Task instructions – Your answer should consist of the lines in the data below that contain "PENDING".
■ ■ ■ ■ ■ ■ ■
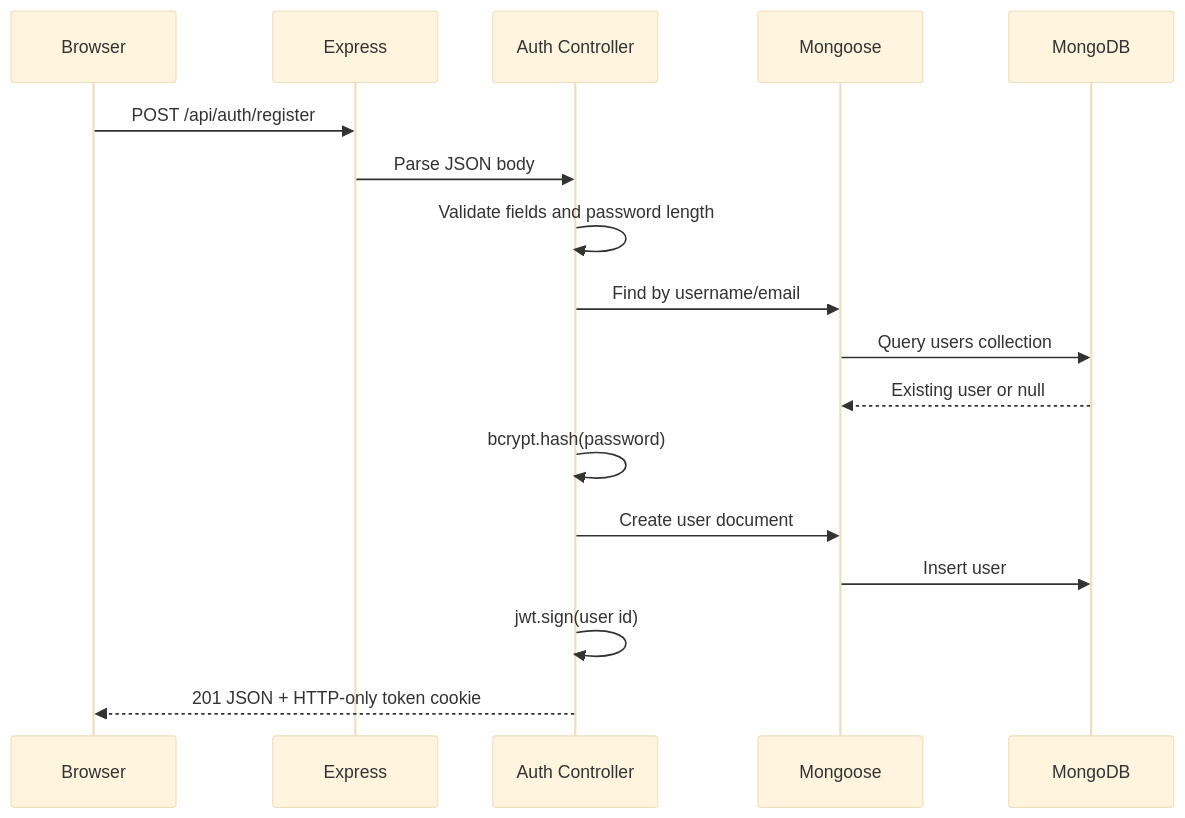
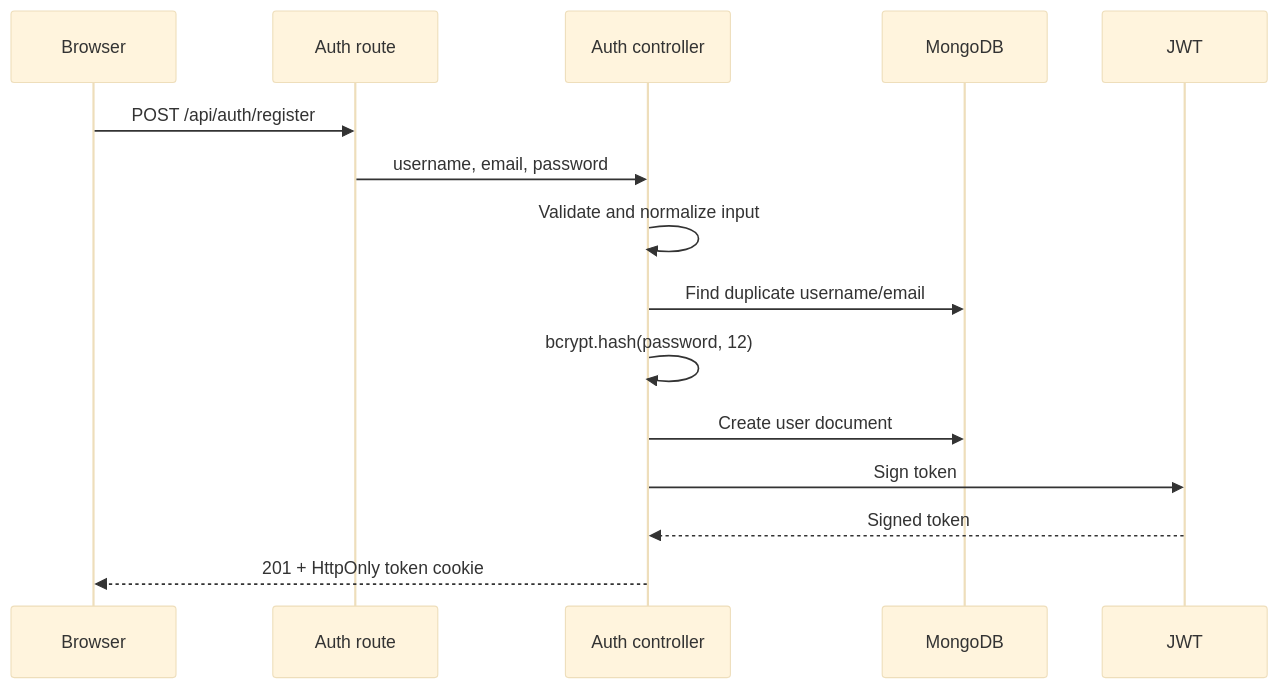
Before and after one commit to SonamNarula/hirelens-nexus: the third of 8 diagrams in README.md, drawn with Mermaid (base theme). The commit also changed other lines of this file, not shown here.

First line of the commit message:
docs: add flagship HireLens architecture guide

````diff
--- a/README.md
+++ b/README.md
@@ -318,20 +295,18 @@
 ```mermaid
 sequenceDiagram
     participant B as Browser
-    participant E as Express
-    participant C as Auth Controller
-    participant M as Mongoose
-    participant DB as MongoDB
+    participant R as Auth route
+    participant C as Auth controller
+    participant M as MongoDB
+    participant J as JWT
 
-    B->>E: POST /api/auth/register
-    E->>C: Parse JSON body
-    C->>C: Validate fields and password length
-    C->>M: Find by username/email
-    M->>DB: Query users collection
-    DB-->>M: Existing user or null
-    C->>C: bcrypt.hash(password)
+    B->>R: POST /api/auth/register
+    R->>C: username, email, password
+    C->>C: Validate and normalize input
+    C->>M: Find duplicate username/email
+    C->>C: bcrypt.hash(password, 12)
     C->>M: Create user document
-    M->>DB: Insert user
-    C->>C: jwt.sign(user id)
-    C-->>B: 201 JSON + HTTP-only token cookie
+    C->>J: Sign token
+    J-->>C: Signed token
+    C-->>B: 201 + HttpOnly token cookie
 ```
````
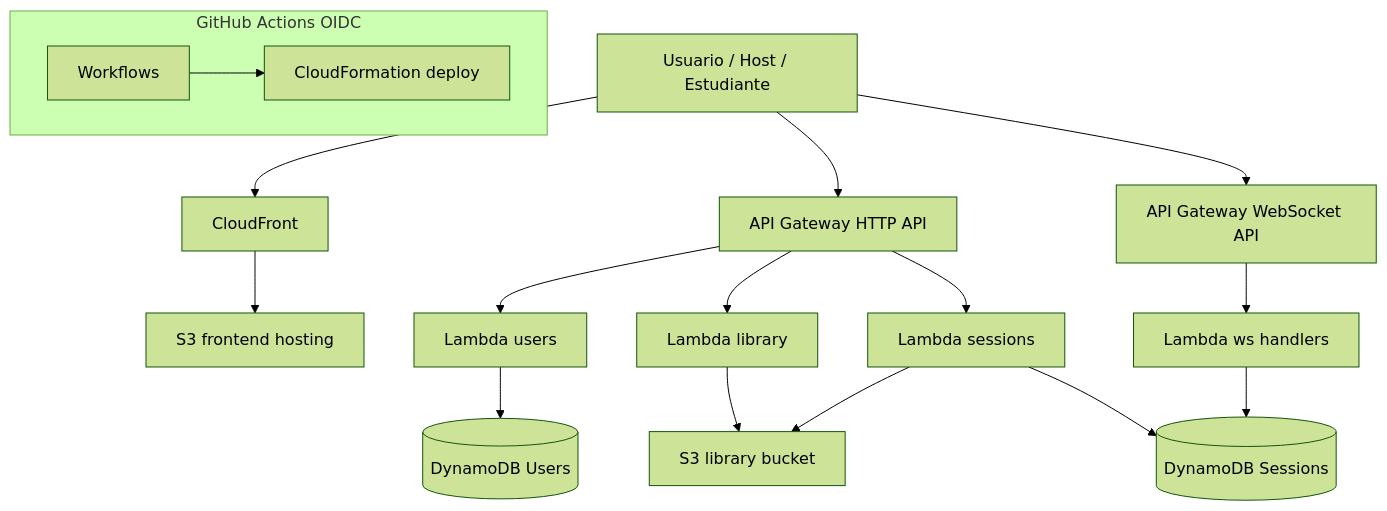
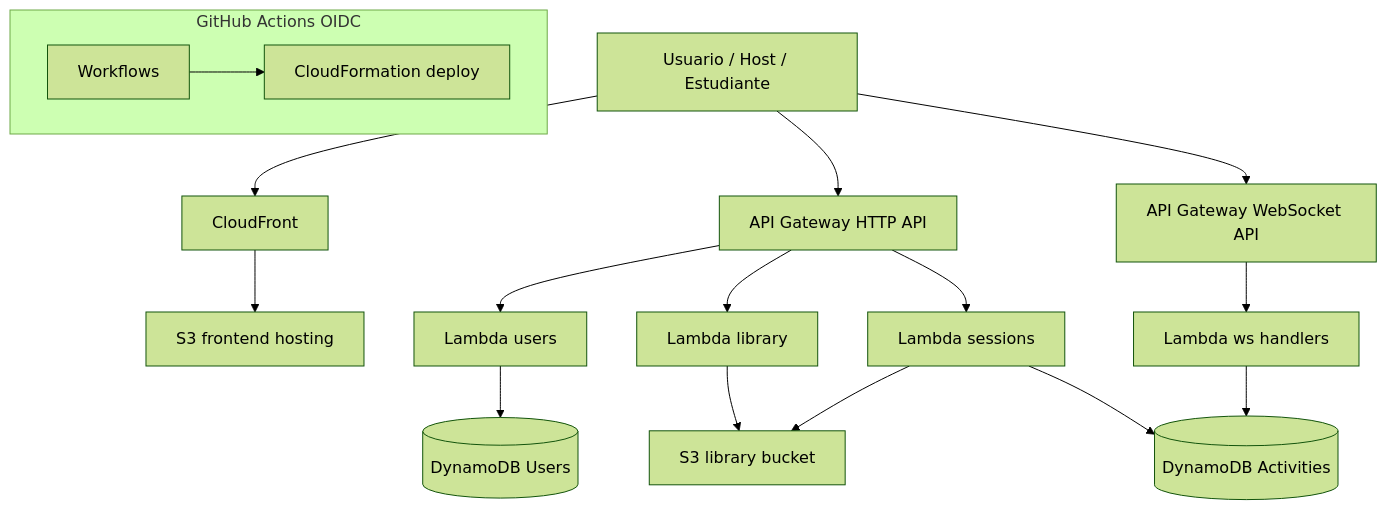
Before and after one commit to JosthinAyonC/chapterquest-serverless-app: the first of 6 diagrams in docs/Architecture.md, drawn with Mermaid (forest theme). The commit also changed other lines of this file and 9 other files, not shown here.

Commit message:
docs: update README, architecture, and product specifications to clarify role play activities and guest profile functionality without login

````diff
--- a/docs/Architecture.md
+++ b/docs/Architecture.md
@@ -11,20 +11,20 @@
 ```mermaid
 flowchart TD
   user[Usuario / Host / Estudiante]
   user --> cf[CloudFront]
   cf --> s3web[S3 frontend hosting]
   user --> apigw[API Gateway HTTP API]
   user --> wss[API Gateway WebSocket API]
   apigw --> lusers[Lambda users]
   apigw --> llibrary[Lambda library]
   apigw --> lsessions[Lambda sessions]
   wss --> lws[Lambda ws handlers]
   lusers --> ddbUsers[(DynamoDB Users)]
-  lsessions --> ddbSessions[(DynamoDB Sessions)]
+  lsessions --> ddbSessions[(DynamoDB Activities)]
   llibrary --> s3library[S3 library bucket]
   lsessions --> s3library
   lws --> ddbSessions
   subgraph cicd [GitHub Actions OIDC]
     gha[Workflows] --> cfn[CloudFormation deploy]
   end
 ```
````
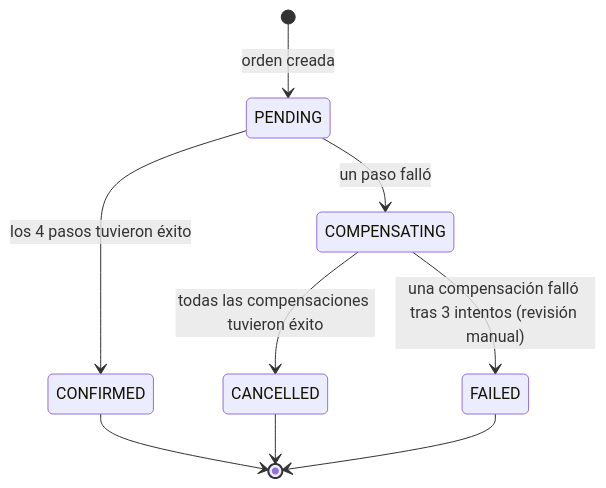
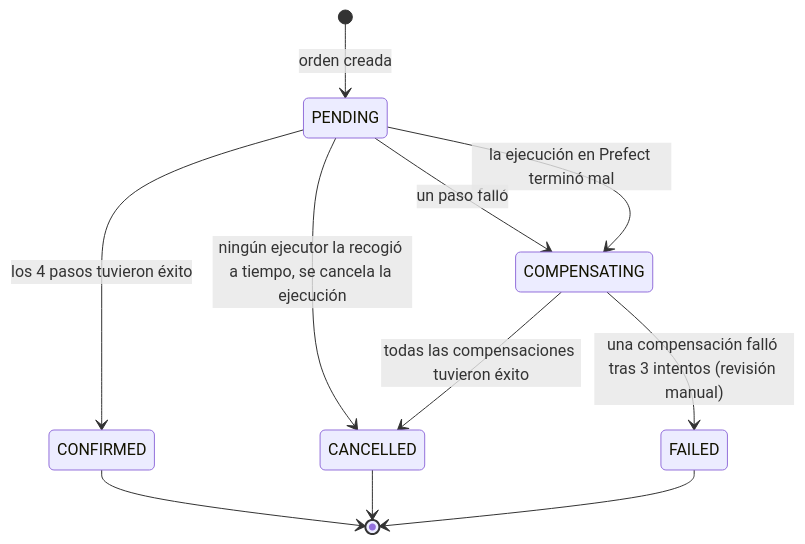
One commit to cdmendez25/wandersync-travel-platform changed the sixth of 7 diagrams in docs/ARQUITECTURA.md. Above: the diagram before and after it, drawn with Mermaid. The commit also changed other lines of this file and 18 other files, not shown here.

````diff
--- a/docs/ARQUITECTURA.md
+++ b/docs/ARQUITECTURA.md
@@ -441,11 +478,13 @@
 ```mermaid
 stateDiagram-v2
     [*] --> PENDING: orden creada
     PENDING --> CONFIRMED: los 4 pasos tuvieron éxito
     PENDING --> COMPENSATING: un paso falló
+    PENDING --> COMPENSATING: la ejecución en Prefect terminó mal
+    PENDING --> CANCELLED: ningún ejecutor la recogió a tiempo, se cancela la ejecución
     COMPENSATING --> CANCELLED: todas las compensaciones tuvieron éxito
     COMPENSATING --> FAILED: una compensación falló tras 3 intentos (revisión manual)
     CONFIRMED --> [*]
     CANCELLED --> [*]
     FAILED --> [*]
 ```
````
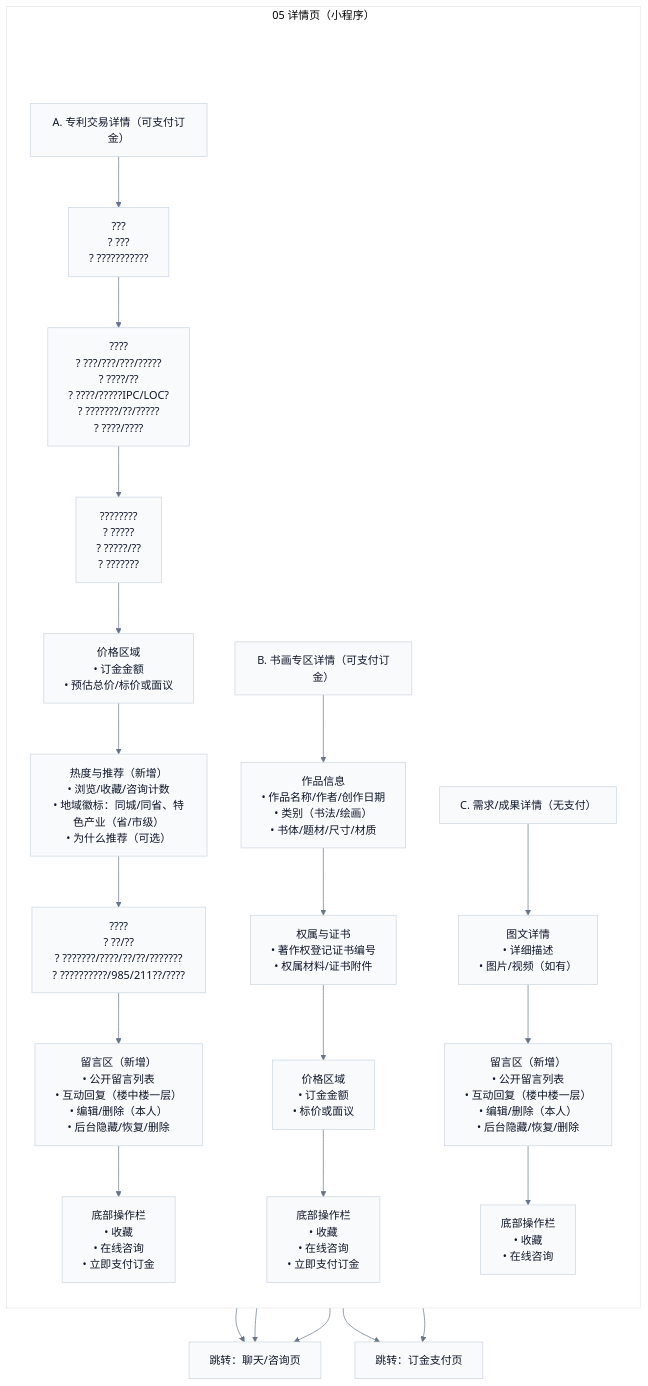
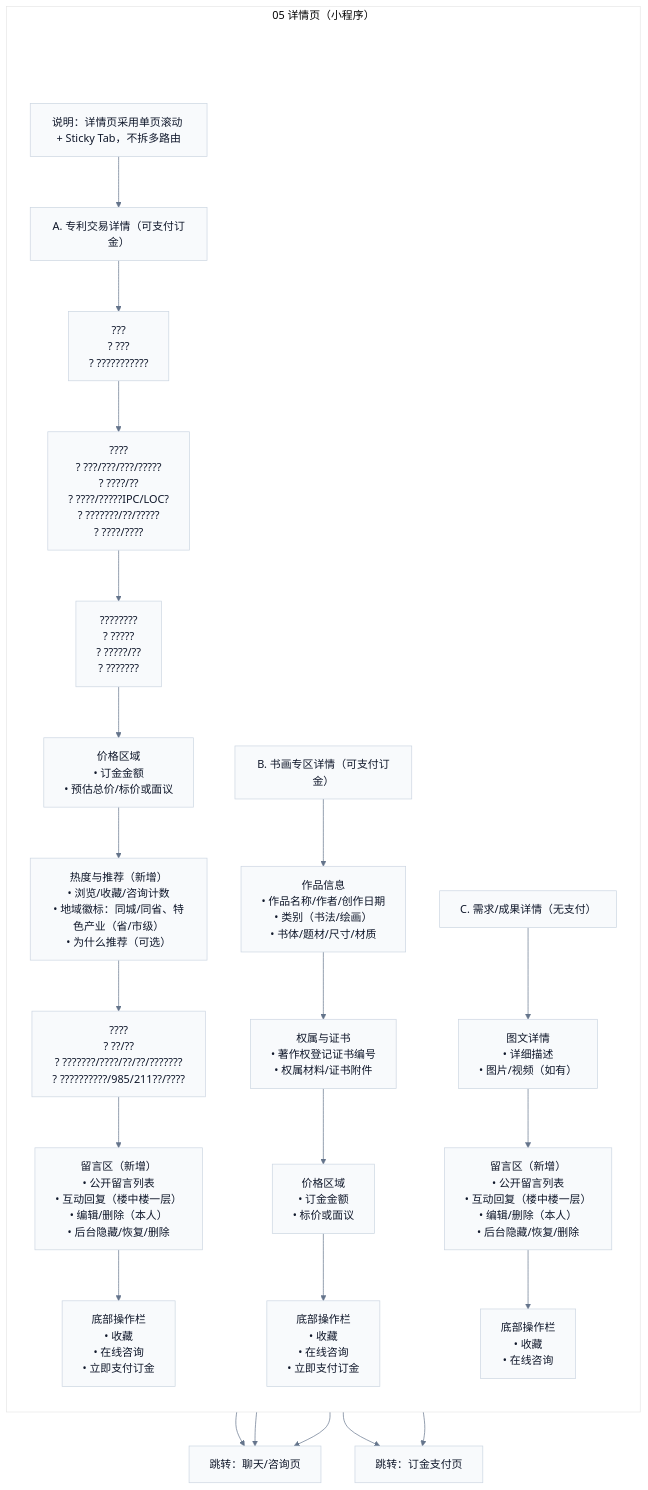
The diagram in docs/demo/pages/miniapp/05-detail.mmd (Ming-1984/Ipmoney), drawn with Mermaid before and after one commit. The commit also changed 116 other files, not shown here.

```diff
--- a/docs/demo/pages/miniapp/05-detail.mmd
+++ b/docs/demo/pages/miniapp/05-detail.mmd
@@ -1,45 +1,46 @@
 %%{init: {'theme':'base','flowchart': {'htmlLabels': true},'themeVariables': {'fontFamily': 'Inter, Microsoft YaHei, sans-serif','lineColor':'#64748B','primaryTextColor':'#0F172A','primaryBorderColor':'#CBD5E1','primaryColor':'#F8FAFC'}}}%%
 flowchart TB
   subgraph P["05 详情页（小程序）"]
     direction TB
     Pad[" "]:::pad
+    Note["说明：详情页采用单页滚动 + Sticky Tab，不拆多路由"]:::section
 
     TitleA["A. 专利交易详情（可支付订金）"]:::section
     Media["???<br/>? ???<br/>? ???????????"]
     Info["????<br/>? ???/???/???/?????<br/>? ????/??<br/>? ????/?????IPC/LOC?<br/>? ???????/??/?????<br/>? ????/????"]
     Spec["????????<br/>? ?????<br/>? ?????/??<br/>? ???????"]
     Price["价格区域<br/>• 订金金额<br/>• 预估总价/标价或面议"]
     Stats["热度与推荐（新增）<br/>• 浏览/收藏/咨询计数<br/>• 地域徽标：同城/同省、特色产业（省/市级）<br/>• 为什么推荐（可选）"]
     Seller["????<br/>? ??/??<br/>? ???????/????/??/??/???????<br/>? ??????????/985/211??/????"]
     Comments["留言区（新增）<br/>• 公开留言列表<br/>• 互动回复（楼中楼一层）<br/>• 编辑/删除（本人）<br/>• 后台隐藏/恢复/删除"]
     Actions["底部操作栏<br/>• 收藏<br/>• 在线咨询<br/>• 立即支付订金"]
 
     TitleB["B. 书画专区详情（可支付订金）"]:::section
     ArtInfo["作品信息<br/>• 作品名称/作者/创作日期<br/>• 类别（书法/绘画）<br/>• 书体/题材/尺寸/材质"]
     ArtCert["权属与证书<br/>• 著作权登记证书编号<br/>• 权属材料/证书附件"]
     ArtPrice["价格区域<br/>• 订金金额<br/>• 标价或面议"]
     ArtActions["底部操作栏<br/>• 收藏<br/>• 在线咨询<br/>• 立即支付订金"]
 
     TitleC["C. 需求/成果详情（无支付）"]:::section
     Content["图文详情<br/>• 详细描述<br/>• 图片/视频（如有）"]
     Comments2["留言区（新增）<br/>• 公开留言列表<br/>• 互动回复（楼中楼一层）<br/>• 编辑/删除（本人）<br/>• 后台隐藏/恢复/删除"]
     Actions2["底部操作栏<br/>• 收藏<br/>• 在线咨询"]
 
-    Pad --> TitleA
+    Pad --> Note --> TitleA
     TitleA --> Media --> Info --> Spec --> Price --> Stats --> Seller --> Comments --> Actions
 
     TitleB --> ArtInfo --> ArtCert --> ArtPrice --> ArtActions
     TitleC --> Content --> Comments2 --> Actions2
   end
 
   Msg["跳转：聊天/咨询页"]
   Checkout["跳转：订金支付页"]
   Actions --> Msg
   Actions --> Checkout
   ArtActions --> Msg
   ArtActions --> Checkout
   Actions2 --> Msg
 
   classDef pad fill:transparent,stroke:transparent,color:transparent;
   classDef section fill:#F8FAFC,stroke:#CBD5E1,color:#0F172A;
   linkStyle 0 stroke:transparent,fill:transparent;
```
■ ■ ■ ■ ■ ■ ■
Answer section –
     [*] --> PENDING: orden creada
     PENDING --> CONFIRMED: los 4 pasos tuvieron éxito
     PENDING --> COMPENSATING: un paso falló
+    PENDING --> COMPENSATING: la ejecución en Prefect terminó mal
+    PENDING --> CANCELLED: ningún ejecutor la recogió a tiempo, se cancela la ejecución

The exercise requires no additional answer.